***** Given data
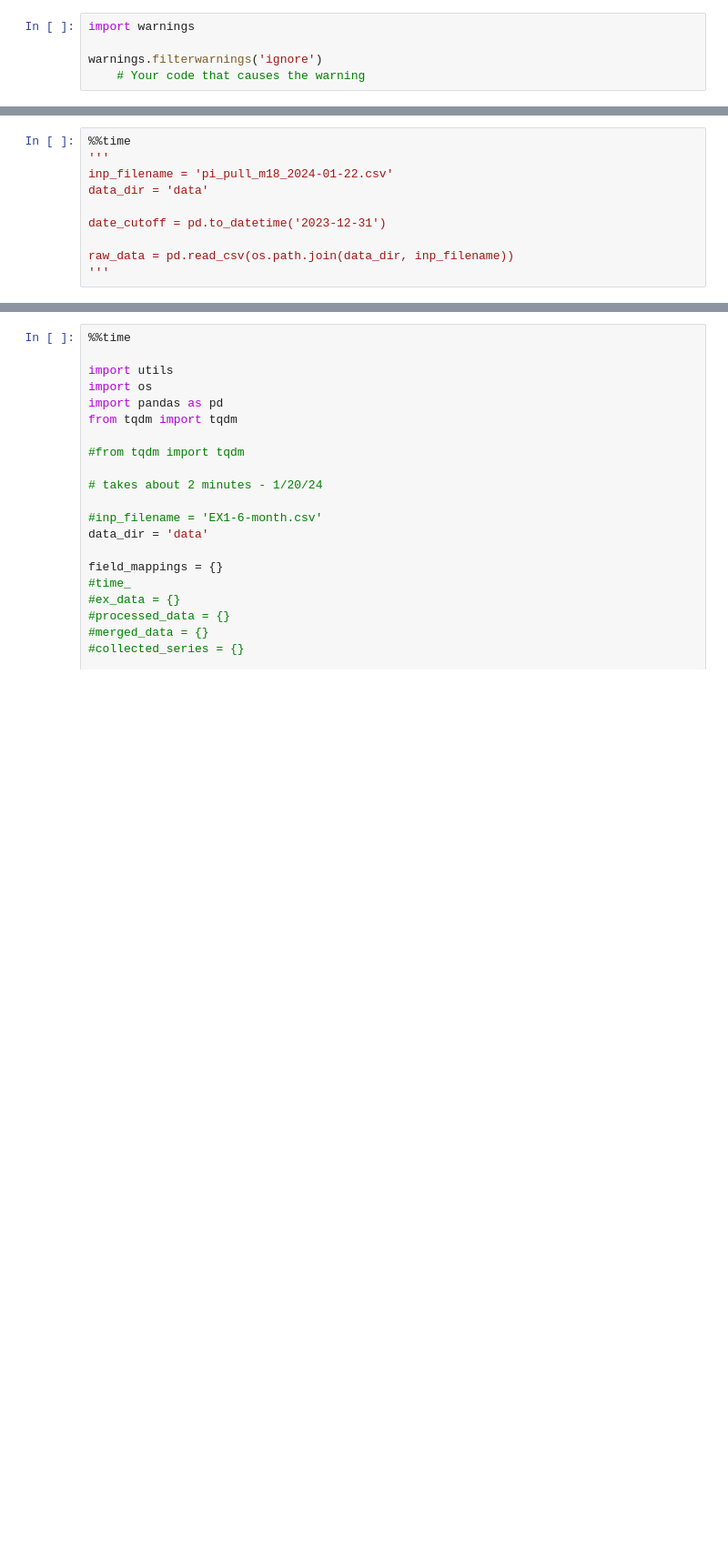
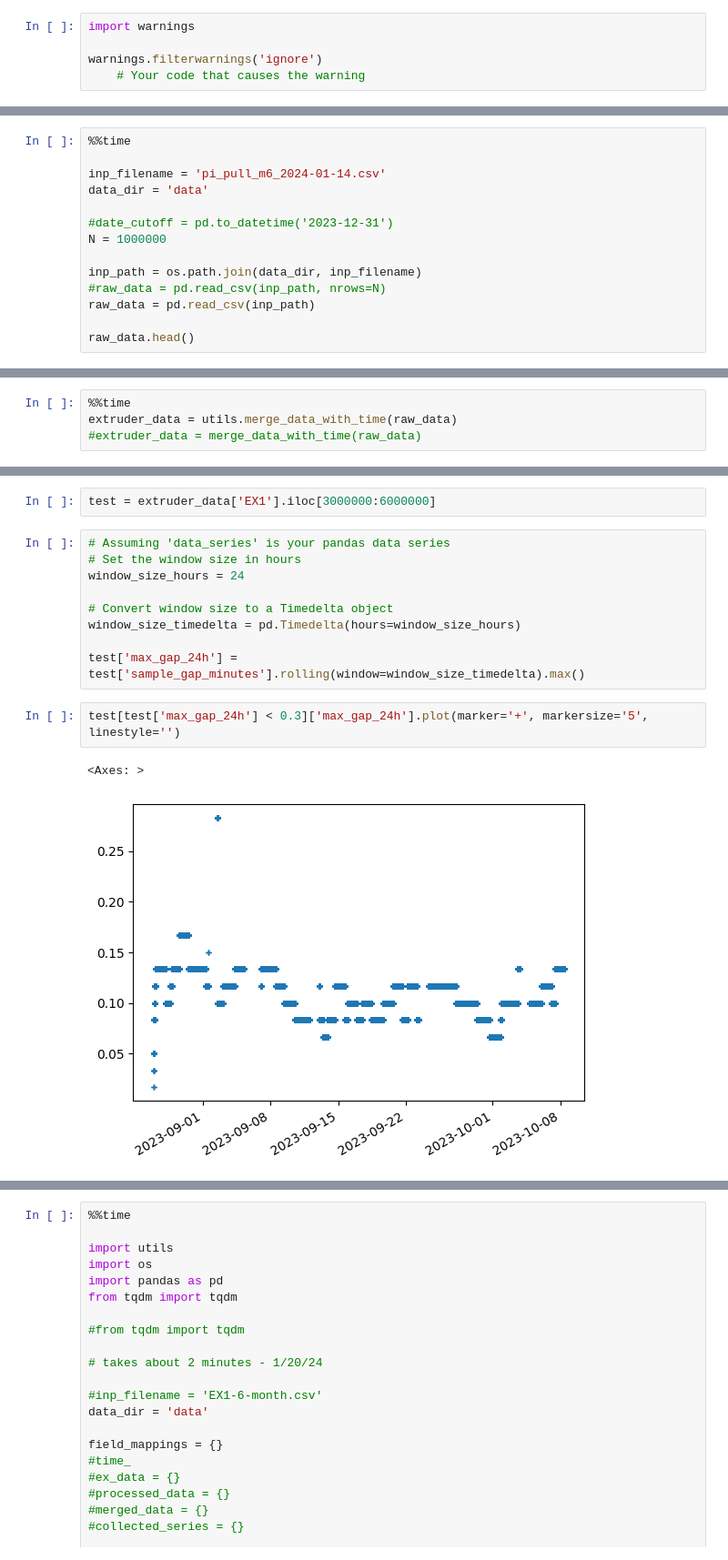
Before and after one commit to alterino/pellet_tech, a Jupyter notebook: model_dev/model_dev_preprocessing.ipynb, the cells around one changed output, grey strips where cells are left out. Shown at 91% size. Saved outputs shown, nothing was run; the diff lists cells and outputs as text; blank space fills up the shorter version.

```diff
--- a/model_dev/model_dev_preprocessing.ipynb
+++ b/model_dev/model_dev_preprocessing.ipynb
@@ -19,11 +20,15 @@ warnings.filterwarnings('ignore')
 # %%
 %%time
-'''
-inp_filename = 'pi_pull_m18_2024-01-22.csv'
+
+inp_filename = 'pi_pull_m6_2024-01-14.csv'
 data_dir = 'data'
 
-date_cutoff = pd.to_datetime('2023-12-31')
+#date_cutoff = pd.to_datetime('2023-12-31')
+N = 1000000
 
-raw_data = pd.read_csv(os.path.join(data_dir, inp_filename))
-'''
+inp_path = os.path.join(data_dir, inp_filename)
+#raw_data = pd.read_csv(inp_path, nrows=N)
+raw_data = pd.read_csv(inp_path)
+
+raw_data.head()
 # %% [output]
@@ -32,0 +127,4 @@ Wall time: 4.77 µs
+# %%
+%%time
+extruder_data = utils.merge_data_with_time(raw_data)
+#extruder_data = merge_data_with_time(raw_data)
@@ -32,0 +197,16 @@ Wall time: 4.77 µs
+# %%
+test = extruder_data['EX1'].iloc[3000000:6000000]
+# %%
+# Assuming 'data_series' is your pandas data series
+# Set the window size in hours
+window_size_hours = 24
+
+# Convert window size to a Timedelta object
+window_size_timedelta = pd.Timedelta(hours=window_size_hours)
+
+test['max_gap_24h'] = test['sample_gap_minutes'].rolling(window=window_size_timedelta).max()
+# %%
+test[test['max_gap_24h'] < 0.3]['max_gap_24h'].plot(marker='+', markersize='5', linestyle='')
+# %% [output]
+<Axes: >
+[figure, added]
```
Also changed, not shown: parts of 29 cells of this notebook, 2 other files.
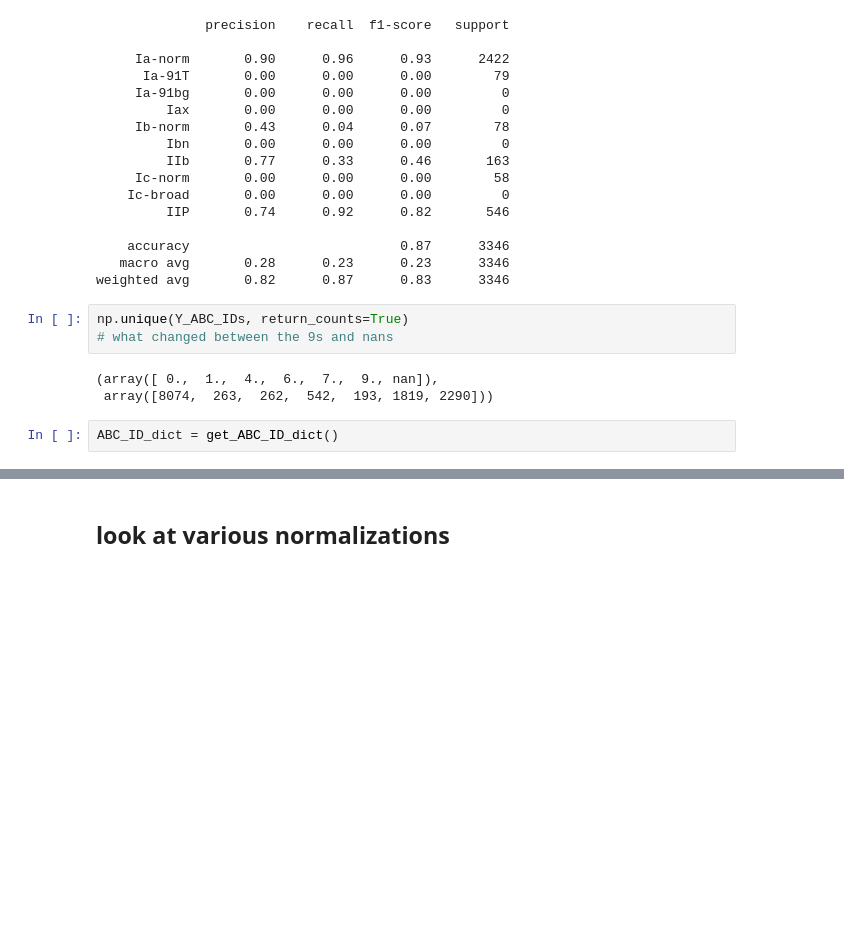
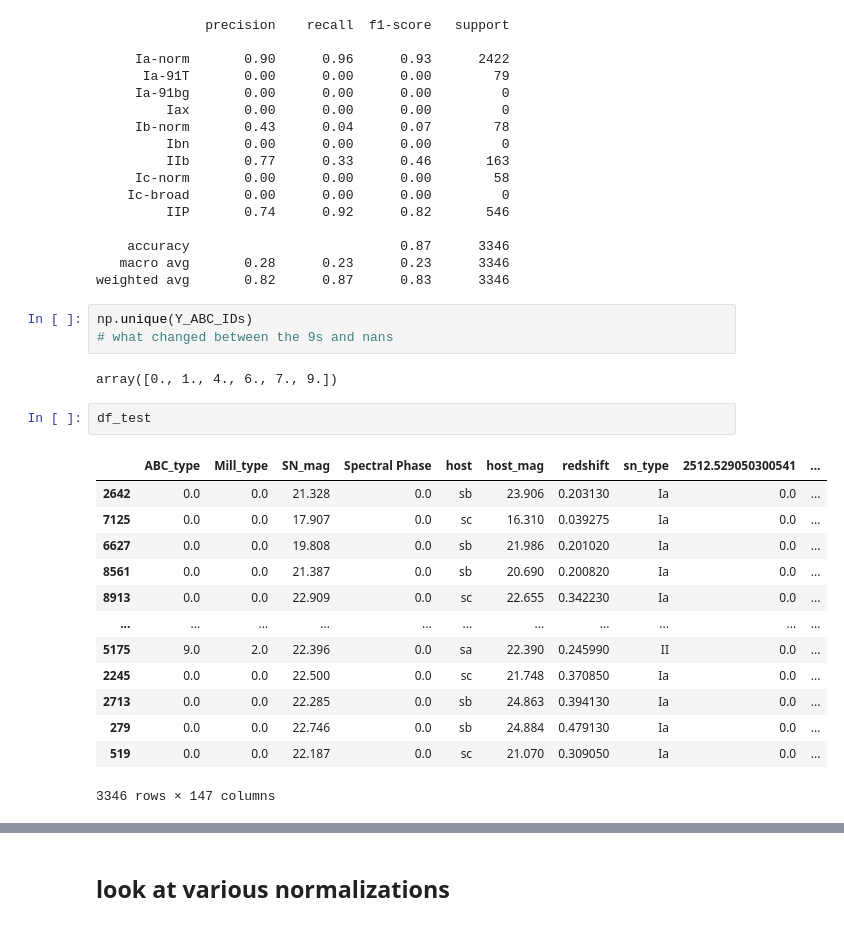
Before and after one commit to Ajb2307/Milligan_ABC-SN, a Jupyter notebook: retraining.ipynb, the cells around one changed output, grey strips where cells are left out. Drawn from its saved outputs; the diff is of its cells as text; blank space fills up the shorter version.

```diff
--- a/retraining.ipynb
+++ b/retraining.ipynb
@@ -219,11 +250,24 @@ print(cr)
    macro avg       0.28      0.23      0.23      3346
 weighted avg       0.82      0.87      0.83      3346
 # %%
-np.unique(Y_ABC_IDs, return_counts=True)
+np.unique(Y_ABC_IDs)
 # what changed between the 9s and nans
 # %% [output]
-(array([ 0.,  1.,  4.,  6.,  7.,  9., nan]),
- array([8074,  263,  262,  542,  193, 1819, 2290]))
+array([0., 1., 4., 6., 7., 9.])
-# %%
-ABC_ID_dict = get_ABC_ID_dict()
+# %%
+df_test
+# %% [output]
+|  | ABC_type | Mill_type | SN_mag | Spectral Phase | host | host_mag | redshift | sn_type | 2512.529050300541 | ... |
+| 2642 | 0.0 | 0.0 | 21.328 | 0.0 | sb | 23.906 | 0.203130 | Ia | 0.0 | ... |
+| 7125 | 0.0 | 0.0 | 17.907 | 0.0 | sc | 16.310 | 0.039275 | Ia | 0.0 | ... |
+| 6627 | 0.0 | 0.0 | 19.808 | 0.0 | sb | 21.986 | 0.201020 | Ia | 0.0 | ... |
+| 8561 | 0.0 | 0.0 | 21.387 | 0.0 | sb | 20.690 | 0.200820 | Ia | 0.0 | ... |
+| 8913 | 0.0 | 0.0 | 22.909 | 0.0 | sc | 22.655 | 0.342230 | Ia | 0.0 | ... |
+| ... | ... | ... | ... | ... | ... | ... | ... | ... | ... | ... |
+| 5175 | 9.0 | 2.0 | 22.396 | 0.0 | sa | 22.390 | 0.245990 | II | 0.0 | ... |
+| 2245 | 0.0 | 0.0 | 22.500 | 0.0 | sc | 21.748 | 0.370850 | Ia | 0.0 | ... |
+| 2713 | 0.0 | 0.0 | 22.285 | 0.0 | sb | 24.863 | 0.394130 | Ia | 0.0 | ... |
+| 279 | 0.0 | 0.0 | 22.746 | 0.0 | sb | 24.884 | 0.479130 | Ia | 0.0 | ... |
+| 519 | 0.0 | 0.0 | 22.187 | 0.0 | sc | 21.070 | 0.309050 | Ia | 0.0 | ... |
+3346 rows × 147 columns
 # %%
```
Also changed, not shown: parts of 16 cells of this notebook.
**********
# [Your task]
The answer must consist of each line from the entries that contains the string "Also".

# [Response to this exercise]
Also changed, not shown: parts of 29 cells of this notebook, 2 other files.
Also changed, not shown: parts of 16 cells of this notebook.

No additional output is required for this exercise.